What do I need to file taxes for my small business?
As a small business owner, the most important action you can take to be ready for tax time is to maintain accurate financial records. You must have a record of all income, cost of goods sold, expenses, fixed assets and loans relevant to the current tax year. Accuracy and detail are key. Working with a qualified bookkeeper or accountant trained to categorize and track this information in alignment with tax laws can make tax time a breeze.
Am I eligible for a home office deduction?

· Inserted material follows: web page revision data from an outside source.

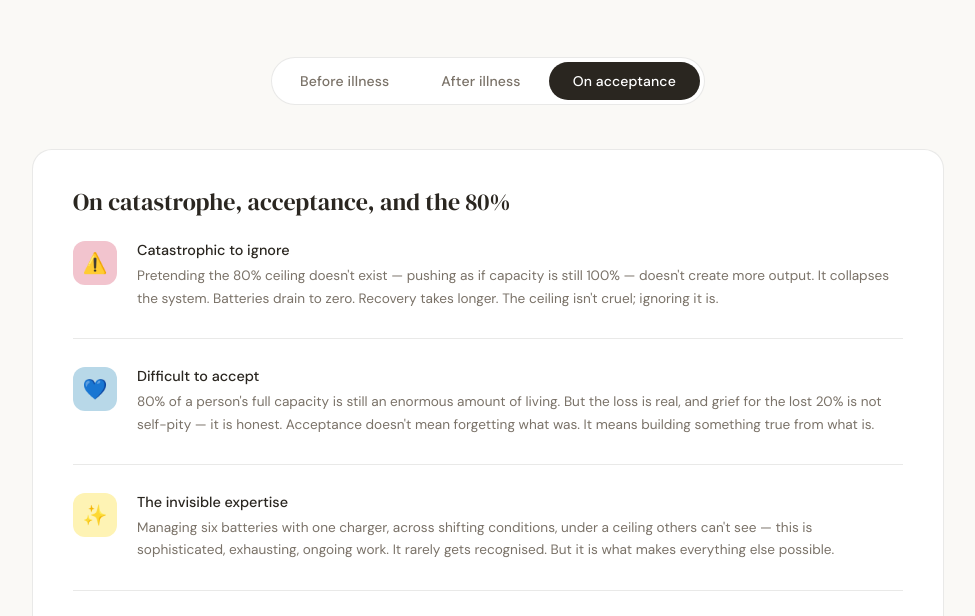
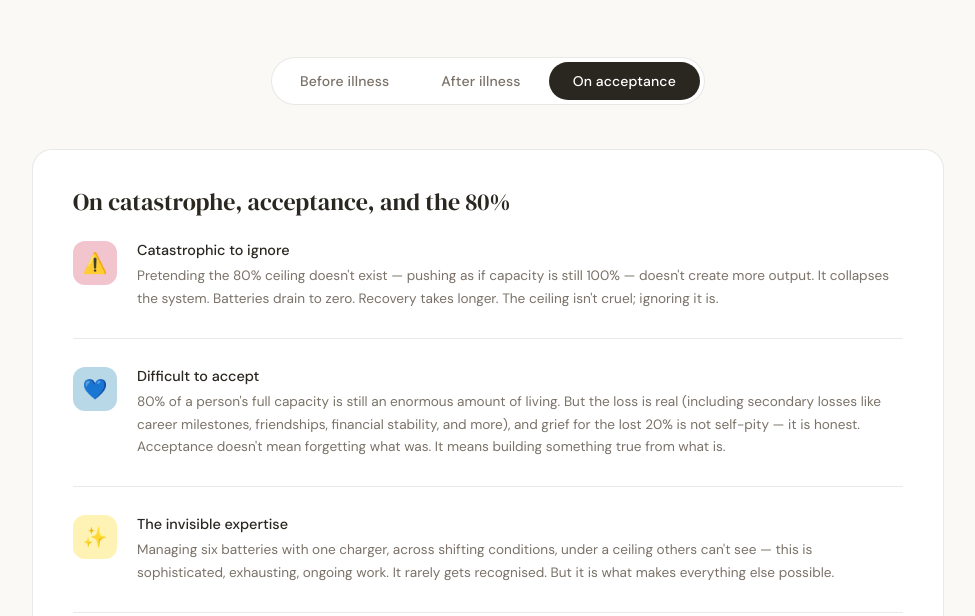
Before and after one commit to amr0bin/concepts-for-practice, a plain HTML site: page capacity-and-care.html in a window 1280 px wide. Both pictures are taken after a click on the button "On acceptance". Shown: the part 161-777 px from the top of the page, without its empty margins (152-1127 px from the left). Drawn offline with Linux system fonts and the light colour scheme.

Commit message:
Update capacity-and-care.html

```diff
--- a/capacity-and-care.html
+++ b/capacity-and-care.html
@@ -793,7 +793,7 @@
         <div class="reflection-icon" style="background:var(--blue)">💙</div>
         <div class="reflection-text">
           <h3>Difficult to accept</h3>
-          <p>80% of a person's full capacity is still an enormous amount of living. But the loss is real, and grief for the lost 20% is not self-pity — it is honest. Acceptance doesn't mean forgetting what was. It means building something true from what is.</p>
+          <p>80% of a person's full capacity is still an enormous amount of living. But the loss is real (including secondary losses like career milestones, friendships, financial stability, and more), and grief for the lost 20% is not self-pity — it is honest. Acceptance doesn't mean forgetting what was. It means building something true from what is.</p>
         </div>
       </div>
 
```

Many small business owners found themselves transitioning from a brick-and-mortar to a home office due to COVID-19. Business use of your home is tax deductible if you meet the IRS requirements. For example, you must demonstrate dedicated home office space that is used as your principal place of business. Storage of inventory may qualify for a deduction, too. Your tax accountant can help you determine if you qualify and the best method for taking advantage of the home office deduction.

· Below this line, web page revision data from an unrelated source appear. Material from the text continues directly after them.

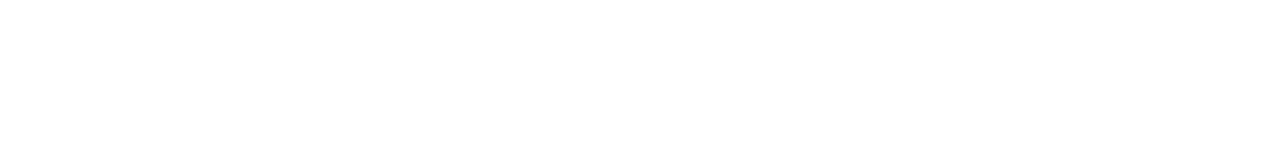
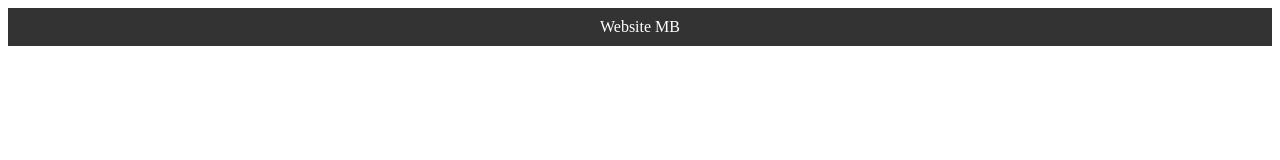
Before and after one commit to Miralem-Ba/example_project, a website built with webpack: page src/index.html in a window 1280 px wide. Built offline with nearby package versions, Linux system fonts and the light colour scheme.

Commit message:
Header created and designs added

```diff
--- a/src/index.html
+++ b/src/index.html
@@ -6,3 +6,7 @@
   <link rel="stylesheet" href="styles.css"> <!-- Verlinkung zur externen CSS-Datei -->
 </head>
 <body>
+
+  <header class="header">
+    Website MB
+  </header>
--- a/src/styles.css
+++ b/src/styles.css
@@ -1,3 +1,10 @@
 body {
     height: 100vh;
 }
+
+.header{
+    text-align: center;
+    padding: 10px;
+    background-color: #333;
+    color: white;
+}
```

Is Paycheck Protection Program (PPP) money taxable?
Business owners who leveraged PPP during 2020 can breathe a sigh of relief as the forgiven loans will not be taxed by the federal government. The CARES Act specifies any forgiven loan amount is not included in taxable income. Additionally, companies awaiting confirmation of loan forgiveness do not pay taxes on PPP funds if the company reasonably expects to receive forgiveness of their PPP loan. Whether a borrower’s forgiven loan is taxable at the state level depends upon the state. Business owners should check with states where the company files income tax to determine if the state followed federal guidelines or enacted its own ruling.
Are expenses paid with PPP funds tax deductible?

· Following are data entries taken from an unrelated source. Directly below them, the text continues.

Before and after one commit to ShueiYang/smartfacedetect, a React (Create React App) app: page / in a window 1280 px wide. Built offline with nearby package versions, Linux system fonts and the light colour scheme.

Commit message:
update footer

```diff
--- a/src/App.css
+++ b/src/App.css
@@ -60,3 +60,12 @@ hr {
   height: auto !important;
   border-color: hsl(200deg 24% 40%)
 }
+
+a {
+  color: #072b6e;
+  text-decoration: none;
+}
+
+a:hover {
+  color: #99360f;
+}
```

Yes, eligible expenses paid with PPP loans are tax deductible. Initially, the IRS stated that expenses would not be tax deductible, but Congress reversed the decision. The Consolidated Appropriations Act of 2021 was signed into law on December 27, 2020. The bottom line is that the federal government allows full deductibility for expenses paid with forgiven PPP loans. Many states are still determining the treatment of PPP monies. Talk with your tax advisor about how the treatment of PPP forgiven loans will impact you and your business for state income tax purposes.
My business received state or another form of relief funding. Is it taxable income?
The pandemic prompted a plethora of organizations, as well as state and local governments, to offer grant funding to small- and mid-sized businesses to alleviate the financial strain caused by COVID-19. The grant funding received may not have to be repaid, but often, the money is considered taxable income. Check with the granting agency and relevant government tax agencies to obtain clarification on whether the money is classified as taxable income by the state or federal government.
My business lost money during 2020. Is there a tax break?
Businesses that incur more expenses than income during the tax year experience a Net Operating Loss (NOL). In prior years, the IRS forced companies to carry forward the NOLs. Additionally, losses could only offset 80% of the taxable income. The CARES Act removed the existing limitations on NOLs. Thus, if your company lost money during 2020, your business may be able to receive money back sooner than it would have pre-pandemic. Because complex rules govern NOLs, it’s a good idea to consult a tax professional to understand how NOLs impact your specific tax situation.
Amanda Prill is the owner of Added Impact Consulting. She served as the CEO for a start-up government contracting firm that grew to almost $4M in 3.5 years. This unique perspective allows Amanda to see red flags within an organization’s finances and add more perspective than the typical bookkeeper. She holds a Master of Business Administration (MBA) and has 20 years of experience in managing small businesses, operations and business finances. When not in her office, you can find Amanda cycling, soaking up the sunshine, crafting or golfing with her husband.